# Multiple batteries vs one high voltage battery + stepdowns

We are building a system which is composed of modules that have different power demands. The system should be powered by Li-ion batteries, which have to be monitored and protected (overvoltage / undervoltage / overcurrent...).

For example:

1. Control unit — ~5 V, ~1 A
2. Servo unit — ~7.4 V, ~10 A
3. Ignition — ~11 V, ~20 A
4. DC Motors — ~14.8 V, ~20 A

Now we thought of two approaches to meeting those demands.

Big Battery pack + Buck converters

Because, due to balancing issues, it is obviously not advisable to directly tap those different voltages from matching cells in a serial battery configuration, step-down converters have to be used to produce adequate voltages.

With large powers, the efficiency of such converters comes into play.

At 95% and 595 W peak power demand, we would lose around 31 watts on those regulators.

In relation to the 595 watts this is of course a small fraction.

Nevertheless, my friend proposed the following, and I am curious:

Multiple smaller battery packs

For ignition and every motor, there can be a dedicated power source, loosely matching the required voltage. The control unit would use an additional LDO regulator in order to adjust its voltage more precisely.

This would reduce the amount of voltage regulators, but we would need to monitor every battery pack separately. (A protection and monitoring/balancing circuit per battery pack.):
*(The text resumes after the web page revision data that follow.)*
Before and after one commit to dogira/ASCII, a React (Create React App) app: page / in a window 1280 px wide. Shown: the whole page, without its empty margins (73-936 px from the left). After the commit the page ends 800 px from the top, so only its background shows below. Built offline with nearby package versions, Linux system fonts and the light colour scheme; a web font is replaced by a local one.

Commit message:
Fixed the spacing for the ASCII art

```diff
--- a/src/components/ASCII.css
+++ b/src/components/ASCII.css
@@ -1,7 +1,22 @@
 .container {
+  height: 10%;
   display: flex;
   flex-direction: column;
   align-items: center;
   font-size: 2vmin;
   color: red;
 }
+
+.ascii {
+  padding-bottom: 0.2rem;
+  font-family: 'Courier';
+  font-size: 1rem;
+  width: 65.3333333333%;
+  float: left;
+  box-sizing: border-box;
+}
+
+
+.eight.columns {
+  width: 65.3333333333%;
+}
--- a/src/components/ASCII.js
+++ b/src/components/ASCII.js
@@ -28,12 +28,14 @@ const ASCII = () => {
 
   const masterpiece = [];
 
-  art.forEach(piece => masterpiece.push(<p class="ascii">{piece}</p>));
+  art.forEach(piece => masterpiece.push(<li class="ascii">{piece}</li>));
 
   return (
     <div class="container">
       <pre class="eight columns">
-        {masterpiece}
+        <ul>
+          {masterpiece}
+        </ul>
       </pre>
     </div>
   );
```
simulate this circuit – Schematic created using CircuitLab

Also, my guess is that large currents across different sections of the common ground would couple the different modules with each other in a unwanted way. This could lead to damage in more sensitive parts of the circuit and affect analog controls.

Therefore, it might be wise to isolate the modules and optically couple necessary signals, but this adds additional complexity.
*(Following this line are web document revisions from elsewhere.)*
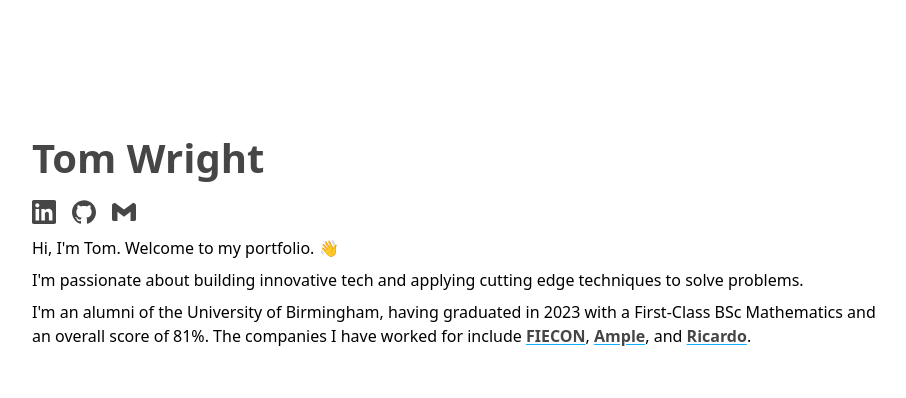
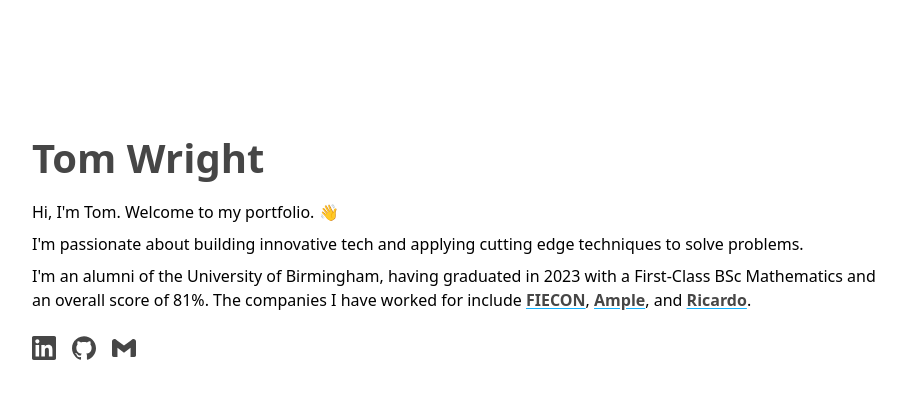
Before and after one commit to wrightom/toms-portfolio, a React (Vite) app: page / in a window 1280 px wide. Shown: the top 398 px of the page, without its empty margins (180-1086 px from the left). Built offline with nearby package versions, Linux system fonts and the light colour scheme.

Commit message:
Funky transition

```diff
--- a/src/App.tsx
+++ b/src/App.tsx
@@ -50,8 +50,7 @@ function App() {
   return (
     // Tailwind: centers the container horizontally (mx-auto), sets different maximum widths for various screen sizes (max-w-2xl, sm:max-w-3xl, md:max-w-4xl), and adds top and bottom padding that increases on medium screens (pt-28 pb-20 md:pt-32)
     <div className="content mx-auto max-w-2xl pt-28 pb-20 sm:max-w-3xl md:max-w-4xl md:pt-32 px-5 flex flex-col gap-3">
-      <h1>Tom Wright</h1>
-      <LinkIcons />
+      <a href="https://tomwright.io"><h1 className="title">Tom Wright</h1></a>
       <div className="space-y-2">
         <p>Hi, I'm Tom. Welcome to my portfolio. 👋</p>
         <p>
@@ -67,7 +66,8 @@ function App() {
           {" "}<LinkNewTab href="https://ricardo.com">Ricardo</LinkNewTab>.
         </p>
       </div>
-{/*
+      <LinkIcons className="mt-3" />
+      {/*
       <h2>Projects</h2>
       <div
         id="projects"
--- a/src/components/LinkIcons.tsx
+++ b/src/components/LinkIcons.tsx
@@ -1,9 +1,9 @@
 import LinkNewTab from "./LinkNewTab";
 
-export default function LinkIcons() {
+export default function LinkIcons({className = ""}: {className?: string}) {
   return (
     <>
-      <div className="flex space-x-4 justify-start">
+      <div className={`${className} flex space-x-4 justify-start`}>
         <div>
           <LinkNewTab
             href="https://www.linkedin.com/in/tomnw/"
--- a/src/index.css
+++ b/src/index.css
@@ -28,13 +28,47 @@ h1 {
     .decoration-blue {
         text-decoration-color: var(--theme-blue);
     }
+
     .text-primarylight {
         color: var(--theme-blue);
     }
+
     .hover\:text-primarylight:hover {
         color: var(--theme-blue);
     }
+
     .text-gray {
         color: var(--theme-gray);
     }
 }
+
+
+
+
+.title {
+    transition: all 0.4s cubic-bezier(0.25, 0.46, 0.45, 0.94);
+    position: relative;
+    z-index: 2;
+}
+/*
+.title::before {
+    content: attr(data-text);
+    position: absolute;
+    top: 0;
+    left: 0;
+    z-index: -1;
+    transition: all 0.4s cubic-bezier(0.25, 0.46, 0.45, 0.94);
+    opacity: 0;
+    transform: translate(0, 0);
+} */
+
+.title:hover {
+    color: var(--theme-blue);
+    transform: translate(-6px, -6px);
+    text-shadow: 6px 6px 0px var(--theme-gray);
+}
+
+/* .title:hover::before {
+    opacity: 1;
+    transform: translate(50px, 50px);
+} */
```
Lines whose indentation alone changed are shown as unchanged.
Questions:

Which architectures should be used (would you use) depending on what situations?

1. Big battery + buck converters
2. Multiple batteries
3. Multiple batteries, galvanically isolated modules.

What to consider when routing a common ground where currents from multiple power sources meet?

Is balancing an overkill when using in a system that is only able to discharge the battery?

Monitoring & protection circuitry can't be affected when combining multiple grounds, is that correct?

• If the system is operated from just one battery, the time it can be used does not directy depend on the most used kind of load. Is this relevant?
– Jens
Commented Aug 1 at 21:08
• Not very much to our scenario, but generally yes. In a multi-battery configuration the lifetime depends on the shortest-living module-battery pair. Charge can't be moved between batteries. In an single-battery configuration on the other hand it might be a little bit more difficult to keep track of the power usage of different modules. Commented Aug 1 at 21:15
• The stored energy will be almost impossible to balance for every scenario such that only < 5% of the total initial energy remains. Since the motors use almost half of the total, can these be matched a single pack to avoid the regulator loss but maybe have excess power available initially? Look at how all the voltages are created in a forward converter for a PC PSU all regulated from the main output and tightly coupled in one transformer. This is an alternative strategy. Look at the 1kW version schematics. You may also compare boost forward converters from fewer cells with BMS. Commented Aug 1 at 23:28
• Is total mass also important for excess energy density with multiple packs? Then for drones excess weight has an added efficiency loss. Commented Aug 1 at 23:28

If you want complex then use one of the multiple battery configurations, this would be more costly in time and probably BOM cost to implement.

Galvanic isolation could allow you to decouple the batteries from the loads and do things like add voltages together and put the DC/DC's in parallel (which presents a host of challanges)

If you have a choice and aren't requirement driven to use one of the other typologies, go with simple and use one battery and one DC/DC converter.

Definitely:

1: Big battery + buck converters

A 12 V battery can power your high power loads directly (Ignition and DC motors)

That way only the lower power loads require buck regulators. That's the most power-efficient solution and the cheapest one.

Use a single big battery.

If possible re-design some of the loads to be tolerant of the battery voltage range, else you'll be needing DC-DC converters for all the loads.

Using multiple batteries would probably mean that you end up with one of the batteries depleted but all the others with still untapped potential. So even though it may be more efficient on paper it hasn't given you a longer run-time.